A Poe Suprise

by Radio Somewhere

There’s something soothing to me about accounts of traveling on rivers in times gone by. The pace is slow — and it’s reflected in the writing. Reading Mark Twain’s Huckleberry Finn, you almost fancy that you’re floating down the Mississippi yourself, watching forested islands and desolate sandbars pass by; and the drifting lanterns of other vessels by night. And as you turn the pages of Thoreau’s A Week on the Concord and Merrimack Rivers, you almost hear the sounds of oar on water, as he paddles the canoe.

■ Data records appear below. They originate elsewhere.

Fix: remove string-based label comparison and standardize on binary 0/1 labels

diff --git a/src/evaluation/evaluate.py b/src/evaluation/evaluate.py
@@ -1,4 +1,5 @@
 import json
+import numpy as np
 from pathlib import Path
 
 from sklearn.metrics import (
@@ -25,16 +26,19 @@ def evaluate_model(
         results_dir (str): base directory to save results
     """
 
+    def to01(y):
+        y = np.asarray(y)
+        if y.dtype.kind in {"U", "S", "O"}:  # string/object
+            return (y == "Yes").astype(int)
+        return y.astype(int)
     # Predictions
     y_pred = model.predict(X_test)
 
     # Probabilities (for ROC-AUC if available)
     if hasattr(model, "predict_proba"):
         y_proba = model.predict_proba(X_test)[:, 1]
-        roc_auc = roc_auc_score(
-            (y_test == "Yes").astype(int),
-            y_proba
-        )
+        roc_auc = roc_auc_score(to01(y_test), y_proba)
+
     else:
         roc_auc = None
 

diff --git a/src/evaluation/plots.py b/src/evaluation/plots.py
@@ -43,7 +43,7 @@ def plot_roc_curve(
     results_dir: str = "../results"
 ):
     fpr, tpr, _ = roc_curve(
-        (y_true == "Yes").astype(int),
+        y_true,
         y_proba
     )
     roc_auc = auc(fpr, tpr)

But I wasn’t expecting such a discourse from Edgar Allan Poe. The Journal of Julius Rodman, written in 1840, describes a fictitious (I assume, although it might be based on an actual journal) expedition up the Missouri River. It’s slightly funny in a dry way — especially the descriptions of the members of the party, including the dog — but the charming descriptions of riparian scenery and the lands beyond took me rather by surprise: “fairy-looking” islands; majestic forest oaks; wild grape vines, plum bushes and cherry trees; profusions of blossoms of all colors; riverbanks of velvety green grass extending down into and beneath the water; other grass giving off a vanilla perfume pervading the air; and the prairies exceeding “in beauty any thing told in the Arabian Nights.” (I mentioned the Arabian Nights in my last post, so when I read that passage this morning, I enjoyed the synchronicity.)

Most charming of all is the narrative describing a gang of beavers felling a tree; around fifty of them working in shifts of six or seven; gnawing away at the incision; and somehow knowing exactly when to move to the opposite side when the incision is about to give way; and then nibbling away at the other side until the tree finally falls with a crash, quite conveniently over the swamp they are working on — and the gang promptly ceases their labor and begins to play in celebration.

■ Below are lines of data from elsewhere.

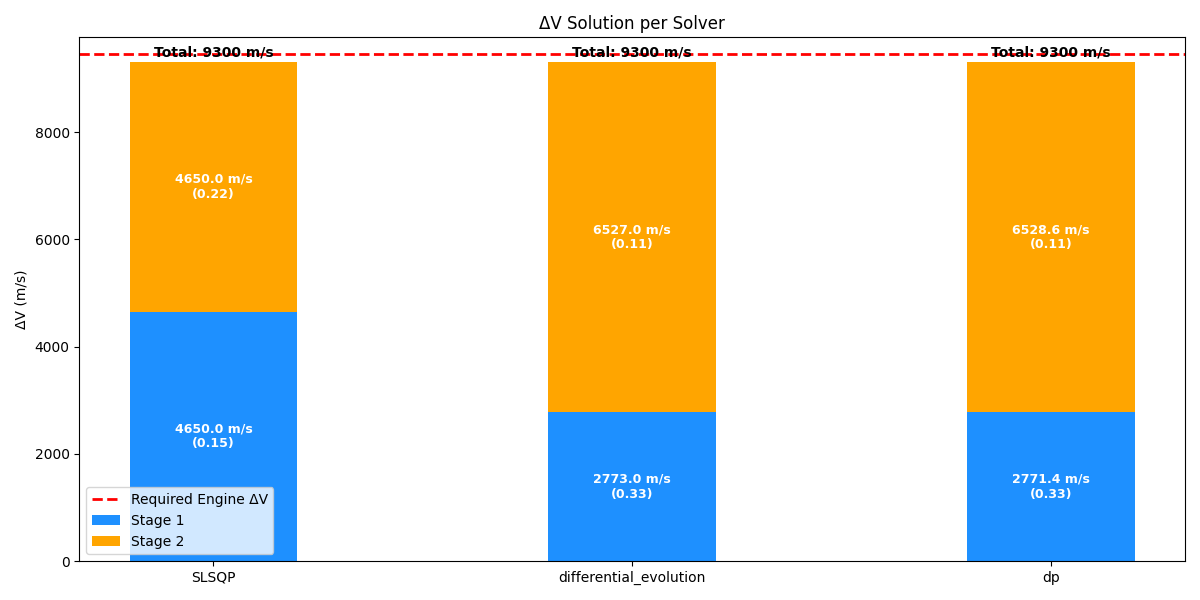
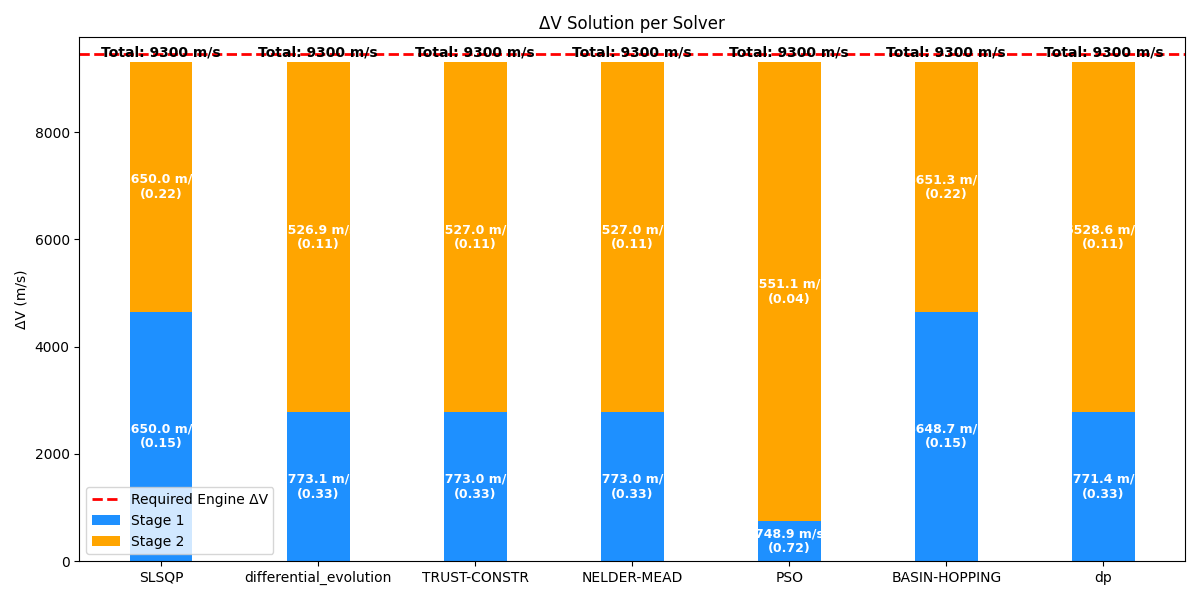
added  more solvers

diff --git a/Stage_Opt/payload_optimization.py b/Stage_Opt/payload_optimization.py
@@ -24,12 +24,14 @@ import csv
 import sys
 import time  # for timing
 import numpy as np
-from scipy.optimize import minimize, differential_evolution, approx_fprime
+from scipy.optimize import minimize, differential_evolution, approx_fprime, basinhopping
 from pymoo.algorithms.soo.nonconvex.ga import GA
 from pymoo.optimize import minimize as pymoo_minimize
 from pymoo.core.problem import Problem
 import matplotlib.pyplot as plt
 import pandas as pd
+from pyswarms.single.global_best import GlobalBestPSO
+import cma
 
 # Constants for gravity and drag losses (in m/s)
 GRAVITY_LOSS = 100.0  
@@ -271,6 +273,91 @@ def optimize_payload_allocation(TOTAL_DELTA_V, ISP, EPSILON, G0=9.81, method='SL
         jacobian = lambda x: approx_fprime(x, lambda dv: objective_with_penalty(dv, G0, ISP, EPSILON, TOTAL_DELTA_V, penalty_coeff, tol), 1e-8)
         res = minimize(objective_with_penalty, initial_guess, args=(G0, ISP, EPSILON, TOTAL_DELTA_V, penalty_coeff, tol), method='Newton-CG', jac=jacobian)
         optimal_dv = res.x
+    elif method.upper() == 'TRUST-CONSTR':
+        constraints = {'type': 'eq', 'fun': lambda dv: np.sum(dv) - TOTAL_DELTA_V}
+        res = minimize(
+            payload_fraction_objective,
+            initial_guess,
+            args=(G0, ISP, EPSILON, penalty_coeff),
+            method='trust-constr',
+            bounds=bounds,
+            constraints=constraints,
+            options={'verbose': 0}
+        )
+        optimal_dv = res.x
+    elif method.upper() == 'NELDER-MEAD':
+        # Nelder-Mead with constraint handling
+        def constrained_objective(x):
+            constraint_violation = abs(np.sum(x) - TOTAL_DELTA_V)
+            obj_value = payload_fraction_objective(x, G0, ISP, EPSILON, penalty_coeff)
+            return obj_value + penalty_coeff * constraint_violation
+
+        res = minimize(
+            constrained_objective,
+            initial_guess,
+            method='Nelder-Mead',
+            options={
+                'maxiter': 10000,
+                'adaptive': True
+            }
+        )
+        optimal_dv = res.x
+    elif method.upper() == 'PSO':
+        def pso_objective(x):
+            # Handle batch of particles
+            return np.array([
+                objective_with_penalty(pos, G0, ISP, EPSILON, TOTAL_DELTA_V, penalty_coeff)
+                for pos in x
+            ])
+
+        # Set up optimizer
+        options = {'c1': 0.5, 'c2': 0.3, 'w': 0.9}
+        optimizer = GlobalBestPSO(
+            n_particles=50,
+            dimensions=n,
+            options=options,
+            bounds=(np.zeros(n), max_dv)
+        )
+        
+        # Optimize
+        best_cost, best_pos = optimizer.optimize(
+            pso_objective,
+            iters=200
+        )
+        optimal_dv = best_pos
+    elif method.upper() == 'BASIN-HOPPING':
+        minimizer_kwargs = {
+            "method": "SLSQP",
+            "args": (G0, ISP, EPSILON, penalty_coeff),
+            "bounds": bounds,
+            "constraints": {'type': 'eq', 'fun': lambda dv: np.sum(dv) - TOTAL_DELTA_V}
+        }
+        
+        res = basinhopping(
+            payload_fraction_objective,
+            initial_guess,
+            minimizer_kwargs=minimizer_kwargs,
+            niter=100,
+            T=1.0,  # Temperature parameter
+            stepsize=0.5  # Initial step size
+        )
+        optimal_dv = res.x
+    elif method.upper() == 'CMA-ES':
+        def cmaes_objective(x):
+            constraint_violation = abs(np.sum(x) - TOTAL_DELTA_V)
+            obj_value = payload_fraction_objective(x, G0, ISP, EPSILON, penalty_coeff)
+            return obj_value + penalty_coeff * constraint_violation
+
+        sigma0 = 0.5  # Initial step size
+        es = cma.CMAEvolutionStrategy(
+            initial_guess,
+            sigma0,
+            {'bounds': [0, max(max_dv)],
+             'maxiter': 1000,
+             'verbose': -1}
+        )
+        res = es.optimize(cmaes_objective)
+        optimal_dv = res.xbest
     elif method.lower() == 'dp':
         if n > 3:
             raise ValueError('Dynamic programming approach only supports up to 3 stages')
@@ -526,7 +613,7 @@ def main():
     ISP = [stage['ISP'] for stage in stages]
     EPSILON = [stage['EPSILON'] for stage in stages]
 
-    methods = ['SLSQP', 'differential_evolution', 'GA', 'newton', 'dp']
+    methods = ['SLSQP', 'differential_evolution', 'GA', 'newton', 'TRUST-CONSTR', 'NELDER-MEAD', 'PSO', 'BASIN-HOPPING', 'CMA-ES', 'dp']
     optimization_results = []
 
     # Run optimization for each method.

diff --git a/Stage_Opt/report.tex b/Stage_Opt/report.tex
@@ -72,9 +72,13 @@ stage & ISP & EPSILON \\
 \midrule
 Method & Time (s) & Payload Fraction & dv & ratio \\
 \midrule
-SLSQP & 0.002707 & 0.031548 & [4650. 4650.] & np.float64(0.14597089895924484), np.float64(0.216125802081186) \\
-differential\_evolution & 2.854491 & 0.035547 & [2772.97185716 6527.01884307] & np.float64(0.3297591669827639), np.float64(0.10779836276028334) \\
-dp & 0.044753 & 0.035547 & [2771.4 6528.6] & np.float64(0.32996739307004114), np.float64(0.10772992500147) \\
+SLSQP & 0.004471 & 0.031548 & 4650.00, 4650.00 & 0.15, 0.22 \\
+differential\_evolution & 2.811751 & 0.035547 & 2773.08, 6526.91 & 0.33, 0.11 \\
+TRUST-CONSTR & 0.120706 & 0.035547 & 2772.98, 6527.02 & 0.33, 0.11 \\
+NELDER-MEAD & 0.011894 & 0.035547 & 2772.98, 6527.02 & 0.33, 0.11 \\
+PSO & 0.575449 & 0.029823 & 748.95, 8551.06 & 0.72, 0.04 \\
+BASIN-HOPPING & 0.132927 & 0.031553 & 4648.70, 4651.30 & 0.15, 0.22 \\
+dp & 0.048755 & 0.035547 & 2771.40, 6528.60 & 0.33, 0.11 \\
 \midrule
 \bottomrule
 \end{tabular}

I can’t recall a single instance of Mark Twain describing the work of a beaver. It would be appear to be much of an oversight — so perhaps I’m wrong. For now, I’ll enjoy Poe’s account. I still haven’t finished with Julius Rodman. I hope nothing happens to the dog.